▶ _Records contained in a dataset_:
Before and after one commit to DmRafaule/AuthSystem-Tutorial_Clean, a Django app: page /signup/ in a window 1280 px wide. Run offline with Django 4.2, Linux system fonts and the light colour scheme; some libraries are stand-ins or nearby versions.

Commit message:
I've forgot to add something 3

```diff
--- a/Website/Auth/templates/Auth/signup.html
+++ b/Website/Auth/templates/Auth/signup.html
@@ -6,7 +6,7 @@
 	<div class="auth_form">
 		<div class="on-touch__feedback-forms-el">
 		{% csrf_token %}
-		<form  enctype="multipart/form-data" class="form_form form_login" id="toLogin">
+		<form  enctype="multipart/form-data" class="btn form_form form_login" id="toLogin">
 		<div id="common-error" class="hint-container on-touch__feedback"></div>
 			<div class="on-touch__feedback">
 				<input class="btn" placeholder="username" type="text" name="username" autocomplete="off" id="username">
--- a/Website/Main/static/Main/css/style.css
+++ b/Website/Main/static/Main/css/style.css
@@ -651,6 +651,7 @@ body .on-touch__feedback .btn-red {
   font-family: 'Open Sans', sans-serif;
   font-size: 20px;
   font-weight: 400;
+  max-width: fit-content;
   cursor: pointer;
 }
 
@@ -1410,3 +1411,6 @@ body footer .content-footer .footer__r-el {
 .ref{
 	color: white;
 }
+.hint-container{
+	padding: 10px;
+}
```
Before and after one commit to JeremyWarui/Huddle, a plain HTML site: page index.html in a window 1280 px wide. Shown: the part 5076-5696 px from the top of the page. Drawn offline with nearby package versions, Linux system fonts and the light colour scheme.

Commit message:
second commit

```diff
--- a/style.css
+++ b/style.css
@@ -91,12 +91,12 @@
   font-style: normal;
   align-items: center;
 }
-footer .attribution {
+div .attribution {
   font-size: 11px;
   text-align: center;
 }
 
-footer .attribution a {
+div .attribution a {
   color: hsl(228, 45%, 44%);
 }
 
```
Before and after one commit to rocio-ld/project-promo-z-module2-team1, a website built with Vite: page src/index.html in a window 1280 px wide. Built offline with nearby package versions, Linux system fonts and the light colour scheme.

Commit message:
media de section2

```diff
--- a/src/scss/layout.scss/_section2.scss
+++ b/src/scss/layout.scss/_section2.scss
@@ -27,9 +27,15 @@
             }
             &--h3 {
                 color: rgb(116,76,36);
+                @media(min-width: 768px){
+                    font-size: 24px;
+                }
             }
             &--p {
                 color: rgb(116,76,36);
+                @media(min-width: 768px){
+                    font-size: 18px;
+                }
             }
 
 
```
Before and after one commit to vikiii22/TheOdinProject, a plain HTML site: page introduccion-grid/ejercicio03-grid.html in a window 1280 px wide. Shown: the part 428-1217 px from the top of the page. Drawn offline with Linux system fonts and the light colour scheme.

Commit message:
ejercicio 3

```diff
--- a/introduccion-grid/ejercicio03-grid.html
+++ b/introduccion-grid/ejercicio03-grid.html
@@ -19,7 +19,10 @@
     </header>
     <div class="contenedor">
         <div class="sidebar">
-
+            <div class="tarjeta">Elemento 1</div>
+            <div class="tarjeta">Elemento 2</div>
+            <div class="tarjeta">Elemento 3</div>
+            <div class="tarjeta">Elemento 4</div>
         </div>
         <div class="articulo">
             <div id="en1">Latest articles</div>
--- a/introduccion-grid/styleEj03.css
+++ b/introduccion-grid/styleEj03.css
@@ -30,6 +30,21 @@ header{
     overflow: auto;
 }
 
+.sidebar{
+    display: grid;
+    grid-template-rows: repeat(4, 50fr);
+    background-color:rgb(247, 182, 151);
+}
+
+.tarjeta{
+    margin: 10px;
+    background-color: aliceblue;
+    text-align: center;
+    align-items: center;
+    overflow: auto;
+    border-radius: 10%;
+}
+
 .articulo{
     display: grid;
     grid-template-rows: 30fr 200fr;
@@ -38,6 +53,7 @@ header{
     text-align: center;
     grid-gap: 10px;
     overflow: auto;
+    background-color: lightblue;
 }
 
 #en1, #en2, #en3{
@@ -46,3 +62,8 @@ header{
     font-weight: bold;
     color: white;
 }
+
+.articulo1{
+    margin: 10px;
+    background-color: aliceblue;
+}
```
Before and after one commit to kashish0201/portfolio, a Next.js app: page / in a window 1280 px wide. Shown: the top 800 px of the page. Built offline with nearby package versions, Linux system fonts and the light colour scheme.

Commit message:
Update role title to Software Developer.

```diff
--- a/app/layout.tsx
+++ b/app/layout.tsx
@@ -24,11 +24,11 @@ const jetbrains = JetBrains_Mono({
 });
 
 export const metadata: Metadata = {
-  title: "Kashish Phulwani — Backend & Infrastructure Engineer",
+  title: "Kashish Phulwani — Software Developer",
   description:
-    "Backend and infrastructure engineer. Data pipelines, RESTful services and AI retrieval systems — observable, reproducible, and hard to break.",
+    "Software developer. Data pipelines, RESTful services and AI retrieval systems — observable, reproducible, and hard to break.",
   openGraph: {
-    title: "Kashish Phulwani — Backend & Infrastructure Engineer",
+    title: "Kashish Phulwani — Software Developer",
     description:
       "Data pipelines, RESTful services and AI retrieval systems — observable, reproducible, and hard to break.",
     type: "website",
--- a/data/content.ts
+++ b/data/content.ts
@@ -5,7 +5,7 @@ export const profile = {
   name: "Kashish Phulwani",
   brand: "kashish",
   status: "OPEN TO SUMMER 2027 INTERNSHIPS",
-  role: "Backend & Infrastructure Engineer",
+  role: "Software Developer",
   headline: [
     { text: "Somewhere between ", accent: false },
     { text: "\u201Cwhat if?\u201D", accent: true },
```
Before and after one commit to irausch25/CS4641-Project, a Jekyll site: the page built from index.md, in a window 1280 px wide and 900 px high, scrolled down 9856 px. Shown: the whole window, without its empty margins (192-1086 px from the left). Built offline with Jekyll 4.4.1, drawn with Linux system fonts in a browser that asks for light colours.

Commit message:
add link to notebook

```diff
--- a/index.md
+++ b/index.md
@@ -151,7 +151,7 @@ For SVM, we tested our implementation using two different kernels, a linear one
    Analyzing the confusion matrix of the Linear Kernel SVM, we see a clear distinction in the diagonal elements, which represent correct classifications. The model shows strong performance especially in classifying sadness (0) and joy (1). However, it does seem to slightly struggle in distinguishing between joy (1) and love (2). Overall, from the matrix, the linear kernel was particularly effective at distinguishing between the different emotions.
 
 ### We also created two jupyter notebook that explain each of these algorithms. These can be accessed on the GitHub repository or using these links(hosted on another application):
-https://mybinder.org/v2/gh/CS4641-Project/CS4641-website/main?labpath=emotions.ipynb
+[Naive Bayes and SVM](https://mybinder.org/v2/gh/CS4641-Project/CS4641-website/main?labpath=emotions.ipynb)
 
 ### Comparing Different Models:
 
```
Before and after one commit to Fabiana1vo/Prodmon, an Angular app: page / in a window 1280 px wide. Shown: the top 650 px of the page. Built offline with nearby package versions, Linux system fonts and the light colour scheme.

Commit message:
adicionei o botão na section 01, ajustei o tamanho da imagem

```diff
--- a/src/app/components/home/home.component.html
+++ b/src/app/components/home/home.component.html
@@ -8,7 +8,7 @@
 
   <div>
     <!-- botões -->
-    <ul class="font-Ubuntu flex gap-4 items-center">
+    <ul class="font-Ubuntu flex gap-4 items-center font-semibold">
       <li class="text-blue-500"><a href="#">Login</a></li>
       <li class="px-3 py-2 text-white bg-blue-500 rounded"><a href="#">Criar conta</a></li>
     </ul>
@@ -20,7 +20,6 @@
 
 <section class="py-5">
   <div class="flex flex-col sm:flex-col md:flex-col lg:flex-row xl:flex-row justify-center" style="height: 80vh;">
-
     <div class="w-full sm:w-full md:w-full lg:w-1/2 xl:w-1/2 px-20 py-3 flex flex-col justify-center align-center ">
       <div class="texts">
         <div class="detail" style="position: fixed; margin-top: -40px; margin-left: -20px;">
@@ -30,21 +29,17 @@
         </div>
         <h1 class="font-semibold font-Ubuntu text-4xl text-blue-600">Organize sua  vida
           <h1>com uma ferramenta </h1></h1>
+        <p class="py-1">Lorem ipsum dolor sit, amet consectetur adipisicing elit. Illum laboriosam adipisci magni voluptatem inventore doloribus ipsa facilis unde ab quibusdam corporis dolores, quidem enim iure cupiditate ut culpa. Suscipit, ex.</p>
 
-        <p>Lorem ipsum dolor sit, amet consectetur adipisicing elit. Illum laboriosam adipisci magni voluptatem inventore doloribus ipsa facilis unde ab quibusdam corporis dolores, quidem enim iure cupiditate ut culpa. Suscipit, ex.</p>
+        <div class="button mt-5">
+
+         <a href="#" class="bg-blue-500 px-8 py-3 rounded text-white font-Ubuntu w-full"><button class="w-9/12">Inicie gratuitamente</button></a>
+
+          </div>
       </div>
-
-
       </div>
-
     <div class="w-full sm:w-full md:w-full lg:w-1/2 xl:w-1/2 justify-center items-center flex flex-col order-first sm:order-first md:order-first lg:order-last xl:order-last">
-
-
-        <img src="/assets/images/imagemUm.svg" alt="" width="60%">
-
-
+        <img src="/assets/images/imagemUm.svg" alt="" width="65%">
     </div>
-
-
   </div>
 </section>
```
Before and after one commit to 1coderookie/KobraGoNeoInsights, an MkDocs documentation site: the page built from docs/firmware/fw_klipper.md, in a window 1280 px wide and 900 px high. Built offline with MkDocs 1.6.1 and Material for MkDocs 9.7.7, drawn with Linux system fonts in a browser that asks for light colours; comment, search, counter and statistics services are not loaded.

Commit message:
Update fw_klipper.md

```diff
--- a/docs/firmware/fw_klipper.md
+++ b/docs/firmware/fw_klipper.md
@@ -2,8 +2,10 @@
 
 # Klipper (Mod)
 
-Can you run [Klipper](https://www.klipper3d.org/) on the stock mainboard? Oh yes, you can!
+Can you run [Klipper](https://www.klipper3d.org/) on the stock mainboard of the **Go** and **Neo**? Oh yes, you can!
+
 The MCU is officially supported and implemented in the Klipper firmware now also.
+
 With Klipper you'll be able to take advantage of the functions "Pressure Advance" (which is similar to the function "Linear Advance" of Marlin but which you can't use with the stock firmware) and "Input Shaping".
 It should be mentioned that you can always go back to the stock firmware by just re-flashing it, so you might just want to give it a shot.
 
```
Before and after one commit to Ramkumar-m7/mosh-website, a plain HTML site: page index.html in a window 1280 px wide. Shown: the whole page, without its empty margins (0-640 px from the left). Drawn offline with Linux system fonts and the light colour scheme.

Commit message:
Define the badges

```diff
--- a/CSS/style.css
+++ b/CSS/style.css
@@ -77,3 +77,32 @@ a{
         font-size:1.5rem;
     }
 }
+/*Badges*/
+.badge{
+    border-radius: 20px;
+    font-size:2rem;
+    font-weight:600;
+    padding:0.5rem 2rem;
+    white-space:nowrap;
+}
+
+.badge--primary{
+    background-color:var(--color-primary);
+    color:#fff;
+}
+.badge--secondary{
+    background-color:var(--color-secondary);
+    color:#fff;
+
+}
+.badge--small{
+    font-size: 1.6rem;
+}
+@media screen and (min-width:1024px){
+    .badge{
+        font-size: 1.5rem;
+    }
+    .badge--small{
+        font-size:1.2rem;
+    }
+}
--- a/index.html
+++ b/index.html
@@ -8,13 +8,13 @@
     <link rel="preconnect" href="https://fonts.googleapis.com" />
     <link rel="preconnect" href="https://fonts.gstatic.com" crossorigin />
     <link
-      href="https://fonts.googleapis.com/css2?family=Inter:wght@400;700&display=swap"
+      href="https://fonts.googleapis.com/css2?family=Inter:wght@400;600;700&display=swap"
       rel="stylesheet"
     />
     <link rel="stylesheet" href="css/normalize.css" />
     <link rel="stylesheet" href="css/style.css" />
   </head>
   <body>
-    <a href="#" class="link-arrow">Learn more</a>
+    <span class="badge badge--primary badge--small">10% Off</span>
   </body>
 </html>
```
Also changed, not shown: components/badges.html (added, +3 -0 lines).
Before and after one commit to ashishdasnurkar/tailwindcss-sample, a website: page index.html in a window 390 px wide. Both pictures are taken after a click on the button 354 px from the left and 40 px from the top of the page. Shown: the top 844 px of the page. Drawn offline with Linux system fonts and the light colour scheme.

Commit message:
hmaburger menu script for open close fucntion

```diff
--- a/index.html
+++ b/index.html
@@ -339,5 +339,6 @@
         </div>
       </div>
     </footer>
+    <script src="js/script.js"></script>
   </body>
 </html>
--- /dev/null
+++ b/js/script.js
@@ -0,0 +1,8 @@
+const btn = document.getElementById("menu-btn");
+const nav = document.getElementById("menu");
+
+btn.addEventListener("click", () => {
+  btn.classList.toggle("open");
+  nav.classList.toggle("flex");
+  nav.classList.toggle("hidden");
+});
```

▶ _What to do_:
Go through the entries above and report each line with the string "size" in it.

▶ _Answer section_:
   font-size: 20px;
   font-size: 11px;
+                    font-size: 24px;
+                    font-size: 18px;
         font-size:1.5rem;
+    font-size:2rem;
+    font-size: 1.6rem;
+        font-size: 1.5rem;
+        font-size:1.2rem;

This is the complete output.